One of the (many) things I love about London is the contrast you encounter on a daily basis and I was reminded of this wandering down Hopton Street in SE1 on the weekend. Hopton St is a really small street that runs from the Tate Modern to Southwark Street - not somewhere you would normally walk unless, like me, you were diverted from the Thames Path (they were doing work on Blackfriars Bridge I think). I love finding new streets and Hopton St took my fancy for some reason - I think it was mainly because of the weird mix of utilitarian modern architecture, imposing Victorian warehouses and this little house which I just loved. Not sure how old this is and if it is now part of the Purdy Hicks Gallery in the warehouse next door, but the way it was dwarfed by the buildings around it made me imagine it was the last remaining cottage in the street, holding out against development. A bit like the old guy's house in the new Pixar movie "Up". Maybe it was the manager's house for the warehouse, but it kinda looks older. I hesitate to even go there because my architectural knowledge is super sketchy, but it looks a little bit "Queen Anne" in style to me? I can just hear the howls of protest from those who know better but thought I'd put that one out there. Anyway, whatever - next time you're at the Tate Modern, take a stroll down Hopton Street and let me know what you think.
Tuesday, 10 November 2009
I am always delighted to report on a new venue for great coffee in central London and of course that means a new "pin" on my Central London Coffee Survival Guide. These guys have only been going for around 3 months - I had heard about them but only visited them in Great Titchfield St in Fitzrovia (another one of my favourite London areas) today. I liked the look of the place from the outside and inside was cool too - lots of wood, some yummy looking food on display and a kick-arse espresso machine manned by a super-friendly Aussie lass who I chatted to about milk steaming technique. The coffee looked and tasted good - not sure where they source their beans, but the flavour was really good and it was nice for me to mix it up a bit as I tend to buy 90% of my coffees from Milk Bar (not that that's a bad thing!) The food looked great - if I wasn't trying to cut down on pastries, sugar-laden food and bad stuff in general (the last few weeks have been a bit of a binge - sigh) I would have sampled some of the tasty looking treats.
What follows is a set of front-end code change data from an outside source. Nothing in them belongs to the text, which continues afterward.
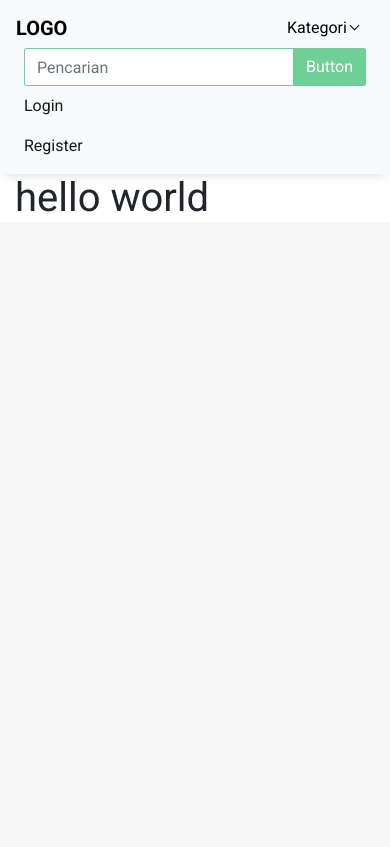
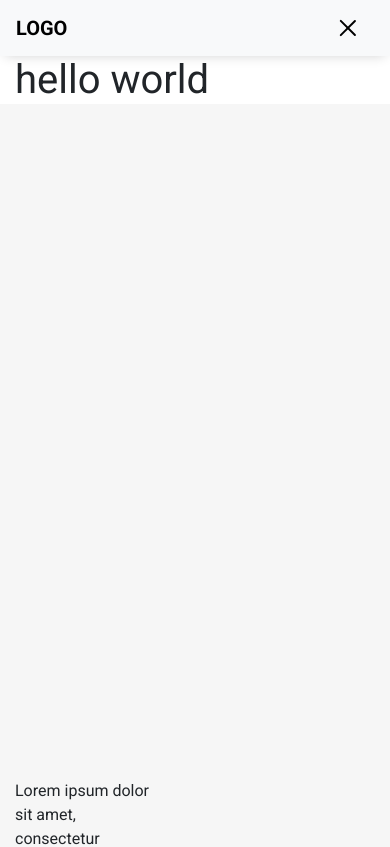
Before and after one commit to trijakap/IMPAL, a React (Create React App) app in the folder task3/: page / in a window 390 px wide. Shown: the top 847 px of the page. Built offline with nearby package versions, Linux system fonts and the light colour scheme.

Commit message:
Responsive navbar

```diff
--- a/task3/src/components/NavBar.js
+++ b/task3/src/components/NavBar.js
@@ -17,6 +17,16 @@ export class NavBar extends Component {
               LOGO
             </Link>
           </Navbar.Brand>
+          <Navbar.Toggle
+            className="navbar-toggler"
+            data-toggle="collapse"
+            aria-expanded="false"
+          >
+            <span className="icon-bar" />
+            <span className="icon-bar" />
+            <span className="icon-bar" />
+          </Navbar.Toggle>
+          <Navbar.Collapse id="interfest-navs">
             <NavDropdown title="Kategori">
               <Link to="/kategori1" className="dropdown-item">
                 Kategori1
@@ -44,6 +54,7 @@ export class NavBar extends Component {
                 Register
               </NavLink>
             </Nav>
+          </Navbar.Collapse>
         </Container>
       </Navbar>
     );
--- a/task3/src/style/navbar.css
+++ b/task3/src/style/navbar.css
@@ -85,3 +85,59 @@ nav a {
     -webkit-animation-fill-mode: both;
   }
 }
+.navbar-toggler {
+  background: none;
+  border: none;
+}
+
+.navbar-toggler:active,
+.navbar-toggler:focus {
+  outline: 0;
+}
+
+.navbar-toggler .icon-bar {
+  background: #000000;
+  display: block;
+  width: 22px;
+  height: 2px;
+  border-radius: 1px;
+  margin: 4px 0 4px 0;
+  transition: all 0.2s;
+}
+
+.navbar-toggler .icon-bar:nth-of-type(1) {
+  transform: rotate(0);
+}
+
+.navbar-toggler .icon-bar:nth-of-type(2) {
+  opacity: 1;
+  filter: alpha(opacity=100);
+}
+
+.navbar-toggler .icon-bar:nth-of-type(3) {
+  transform: rotate(0);
+}
+
+.navbar-toggler.collapsed .icon-bar:nth-of-type(1) {
+  /* transform: rotate(0); */
+  transform: rotate(45deg);
+  transform-origin: 10% 10%;
+}
+
+.navbar-toggler.collapsed .icon-bar:nth-of-type(2) {
+  opacity: 0;
+  filter: alpha(opacity=0);
+}
+
+.navbar-toggler.collapsed .icon-bar:nth-of-type(3) {
+  /* transform: rotate(0); */
+  transform: rotate(-45deg);
+  transform-origin: 10% 90%;
+}
+
+.dropdown-item {
+  padding: 1rem 1.5rem;
+}
+.dropdown-item:hover {
+  background-color: #6fcf97;
+}
```
Lines whose indentation alone changed are shown as unchanged.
They also had some great looking salads - anything with pumpkin, walnut and goats cheese is fine with me - I am definitely going back there for lunch. So check it out - this place is cool.